● **What to produce**
Below are some records; copy them word for word and drop the pictures.

● **Study material**
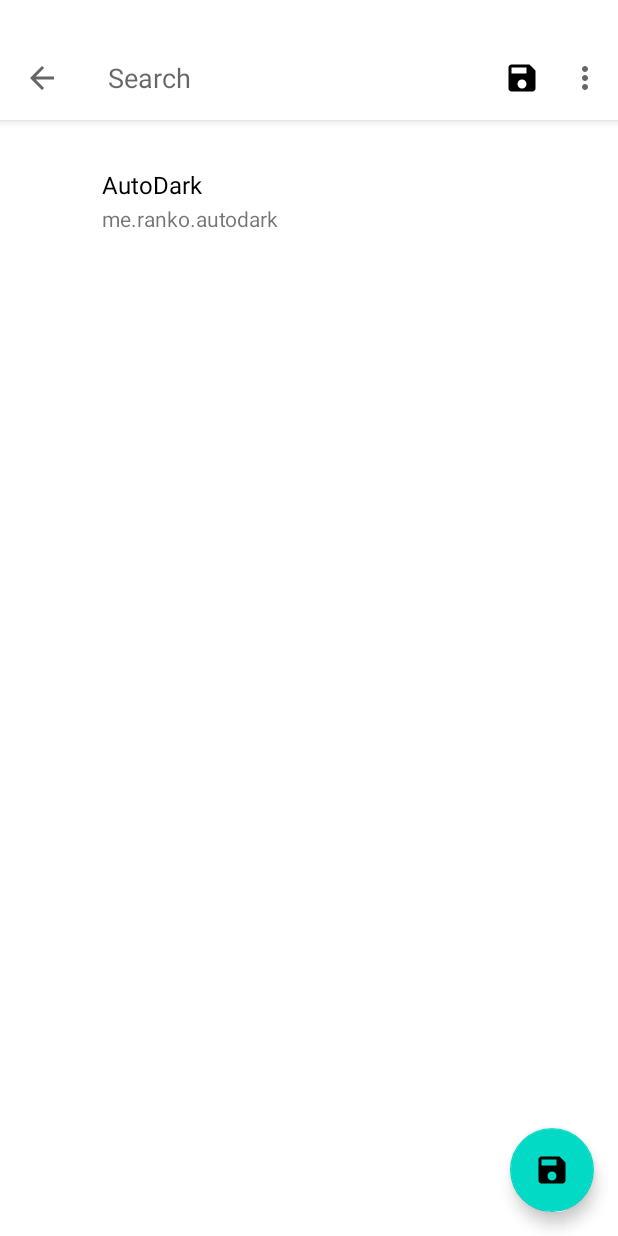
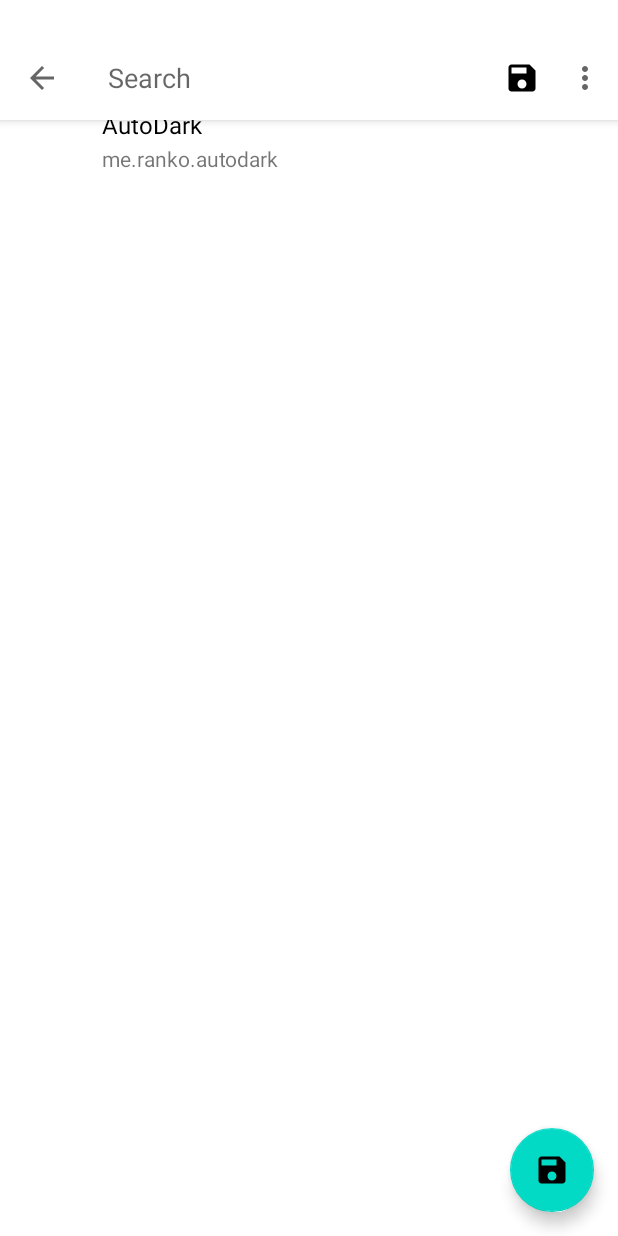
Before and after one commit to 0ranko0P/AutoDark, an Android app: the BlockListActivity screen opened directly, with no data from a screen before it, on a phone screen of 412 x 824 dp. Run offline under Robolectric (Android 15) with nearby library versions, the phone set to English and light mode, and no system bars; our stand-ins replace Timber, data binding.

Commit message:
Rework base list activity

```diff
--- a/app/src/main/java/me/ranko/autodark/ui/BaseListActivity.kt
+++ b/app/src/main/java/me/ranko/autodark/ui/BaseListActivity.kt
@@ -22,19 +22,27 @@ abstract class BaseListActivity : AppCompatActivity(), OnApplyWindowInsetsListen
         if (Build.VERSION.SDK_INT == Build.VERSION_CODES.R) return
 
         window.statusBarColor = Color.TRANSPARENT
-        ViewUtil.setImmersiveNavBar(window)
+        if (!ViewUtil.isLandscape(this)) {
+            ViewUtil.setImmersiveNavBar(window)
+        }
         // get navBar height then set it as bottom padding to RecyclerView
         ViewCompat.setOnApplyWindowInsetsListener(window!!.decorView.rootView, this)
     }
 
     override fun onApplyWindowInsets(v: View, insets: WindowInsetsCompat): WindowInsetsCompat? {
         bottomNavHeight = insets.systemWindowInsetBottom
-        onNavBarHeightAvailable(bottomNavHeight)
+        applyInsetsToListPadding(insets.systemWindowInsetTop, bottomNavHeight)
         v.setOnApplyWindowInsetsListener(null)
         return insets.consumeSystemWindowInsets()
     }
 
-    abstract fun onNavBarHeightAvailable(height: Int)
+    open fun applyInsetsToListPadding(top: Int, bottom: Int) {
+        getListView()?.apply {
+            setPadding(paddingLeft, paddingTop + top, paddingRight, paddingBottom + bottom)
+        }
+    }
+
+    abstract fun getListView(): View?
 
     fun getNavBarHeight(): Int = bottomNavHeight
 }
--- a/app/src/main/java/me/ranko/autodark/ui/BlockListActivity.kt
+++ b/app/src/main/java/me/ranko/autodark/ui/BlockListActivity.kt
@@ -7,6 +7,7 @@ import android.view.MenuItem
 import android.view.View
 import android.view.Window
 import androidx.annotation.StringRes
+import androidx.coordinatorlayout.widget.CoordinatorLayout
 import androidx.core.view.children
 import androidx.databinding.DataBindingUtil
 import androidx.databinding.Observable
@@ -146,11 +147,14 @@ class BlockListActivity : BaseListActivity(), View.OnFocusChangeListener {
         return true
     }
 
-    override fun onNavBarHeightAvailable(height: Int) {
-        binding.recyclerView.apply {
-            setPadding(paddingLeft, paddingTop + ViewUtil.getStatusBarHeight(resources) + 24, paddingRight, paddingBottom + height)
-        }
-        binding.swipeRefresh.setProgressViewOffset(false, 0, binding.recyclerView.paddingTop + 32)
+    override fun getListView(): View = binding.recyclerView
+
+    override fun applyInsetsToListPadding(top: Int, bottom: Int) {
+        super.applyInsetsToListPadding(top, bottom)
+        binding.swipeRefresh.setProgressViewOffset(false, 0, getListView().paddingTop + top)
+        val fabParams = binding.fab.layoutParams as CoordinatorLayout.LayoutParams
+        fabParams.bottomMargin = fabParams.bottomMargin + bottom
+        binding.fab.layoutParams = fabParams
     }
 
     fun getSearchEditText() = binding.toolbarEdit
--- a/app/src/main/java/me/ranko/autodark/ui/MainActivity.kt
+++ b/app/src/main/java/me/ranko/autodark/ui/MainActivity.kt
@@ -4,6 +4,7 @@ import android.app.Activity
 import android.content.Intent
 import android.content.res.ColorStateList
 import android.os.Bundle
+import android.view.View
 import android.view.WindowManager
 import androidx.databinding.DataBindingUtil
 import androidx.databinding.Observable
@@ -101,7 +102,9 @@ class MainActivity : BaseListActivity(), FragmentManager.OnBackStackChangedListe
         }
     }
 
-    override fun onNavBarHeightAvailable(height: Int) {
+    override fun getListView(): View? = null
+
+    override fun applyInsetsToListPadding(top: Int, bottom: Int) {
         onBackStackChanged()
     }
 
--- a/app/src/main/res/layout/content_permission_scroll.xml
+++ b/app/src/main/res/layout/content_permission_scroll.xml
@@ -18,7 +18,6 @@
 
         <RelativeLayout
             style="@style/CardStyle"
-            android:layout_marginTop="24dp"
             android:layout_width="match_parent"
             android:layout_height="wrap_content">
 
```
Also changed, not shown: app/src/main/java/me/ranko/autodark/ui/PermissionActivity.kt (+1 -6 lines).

● **Answer**
Before and after one commit to 0ranko0P/AutoDark, an Android app: the BlockListActivity screen opened directly, with no data from a screen before it, on a phone screen of 412 x 824 dp. Run offline under Robolectric (Android 15) with nearby library versions, the phone set to English and light mode, and no system bars; our stand-ins replace Timber, data binding.

Commit message:
Rework base list activity

```diff
--- a/app/src/main/java/me/ranko/autodark/ui/BaseListActivity.kt
+++ b/app/src/main/java/me/ranko/autodark/ui/BaseListActivity.kt
@@ -22,19 +22,27 @@ abstract class BaseListActivity : AppCompatActivity(), OnApplyWindowInsetsListen
         if (Build.VERSION.SDK_INT == Build.VERSION_CODES.R) return
 
         window.statusBarColor = Color.TRANSPARENT
-        ViewUtil.setImmersiveNavBar(window)
+        if (!ViewUtil.isLandscape(this)) {
+            ViewUtil.setImmersiveNavBar(window)
+        }
         // get navBar height then set it as bottom padding to RecyclerView
         ViewCompat.setOnApplyWindowInsetsListener(window!!.decorView.rootView, this)
     }
 
     override fun onApplyWindowInsets(v: View, insets: WindowInsetsCompat): WindowInsetsCompat? {
         bottomNavHeight = insets.systemWindowInsetBottom
-        onNavBarHeightAvailable(bottomNavHeight)
+        applyInsetsToListPadding(insets.systemWindowInsetTop, bottomNavHeight)
         v.setOnApplyWindowInsetsListener(null)
         return insets.consumeSystemWindowInsets()
     }
 
-    abstract fun onNavBarHeightAvailable(height: Int)
+    open fun applyInsetsToListPadding(top: Int, bottom: Int) {
+        getListView()?.apply {
+            setPadding(paddingLeft, paddingTop + top, paddingRight, paddingBottom + bottom)
+        }
+    }
+
+    abstract fun getListView(): View?
 
     fun getNavBarHeight(): Int = bottomNavHeight
 }
--- a/app/src/main/java/me/ranko/autodark/ui/BlockListActivity.kt
+++ b/app/src/main/java/me/ranko/autodark/ui/BlockListActivity.kt
@@ -7,6 +7,7 @@ import android.view.MenuItem
 import android.view.View
 import android.view.Window
 import androidx.annotation.StringRes
+import androidx.coordinatorlayout.widget.CoordinatorLayout
 import androidx.core.view.children
 import androidx.databinding.DataBindingUtil
 import androidx.databinding.Observable
@@ -146,11 +147,14 @@ class BlockListActivity : BaseListActivity(), View.OnFocusChangeListener {
         return true
     }
 
-    override fun onNavBarHeightAvailable(height: Int) {
-        binding.recyclerView.apply {
-            setPadding(paddingLeft, paddingTop + ViewUtil.getStatusBarHeight(resources) + 24, paddingRight, paddingBottom + height)
-        }
-        binding.swipeRefresh.setProgressViewOffset(false, 0, binding.recyclerView.paddingTop + 32)
+    override fun getListView(): View = binding.recyclerView
+
+    override fun applyInsetsToListPadding(top: Int, bottom: Int) {
+        super.applyInsetsToListPadding(top, bottom)
+        binding.swipeRefresh.setProgressViewOffset(false, 0, getListView().paddingTop + top)
+        val fabParams = binding.fab.layoutParams as CoordinatorLayout.LayoutParams
+        fabParams.bottomMargin = fabParams.bottomMargin + bottom
+        binding.fab.layoutParams = fabParams
     }
 
     fun getSearchEditText() = binding.toolbarEdit
--- a/app/src/main/java/me/ranko/autodark/ui/MainActivity.kt
+++ b/app/src/main/java/me/ranko/autodark/ui/MainActivity.kt
@@ -4,6 +4,7 @@ import android.app.Activity
 import android.content.Intent
 import android.content.res.ColorStateList
 import android.os.Bundle
+import android.view.View
 import android.view.WindowManager
 import androidx.databinding.DataBindingUtil
 import androidx.databinding.Observable
@@ -101,7 +102,9 @@ class MainActivity : BaseListActivity(), FragmentManager.OnBackStackChangedListe
         }
     }
 
-    override fun onNavBarHeightAvailable(height: Int) {
+    override fun getListView(): View? = null
+
+    override fun applyInsetsToListPadding(top: Int, bottom: Int) {
         onBackStackChanged()
     }
 
--- a/app/src/main/res/layout/content_permission_scroll.xml
+++ b/app/src/main/res/layout/content_permission_scroll.xml
@@ -18,7 +18,6 @@
 
         <RelativeLayout
             style="@style/CardStyle"
-            android:layout_marginTop="24dp"
             android:layout_width="match_parent"
             android:layout_height="wrap_content">
 
```
Also changed, not shown: app/src/main/java/me/ranko/autodark/ui/PermissionActivity.kt (+1 -6 lines).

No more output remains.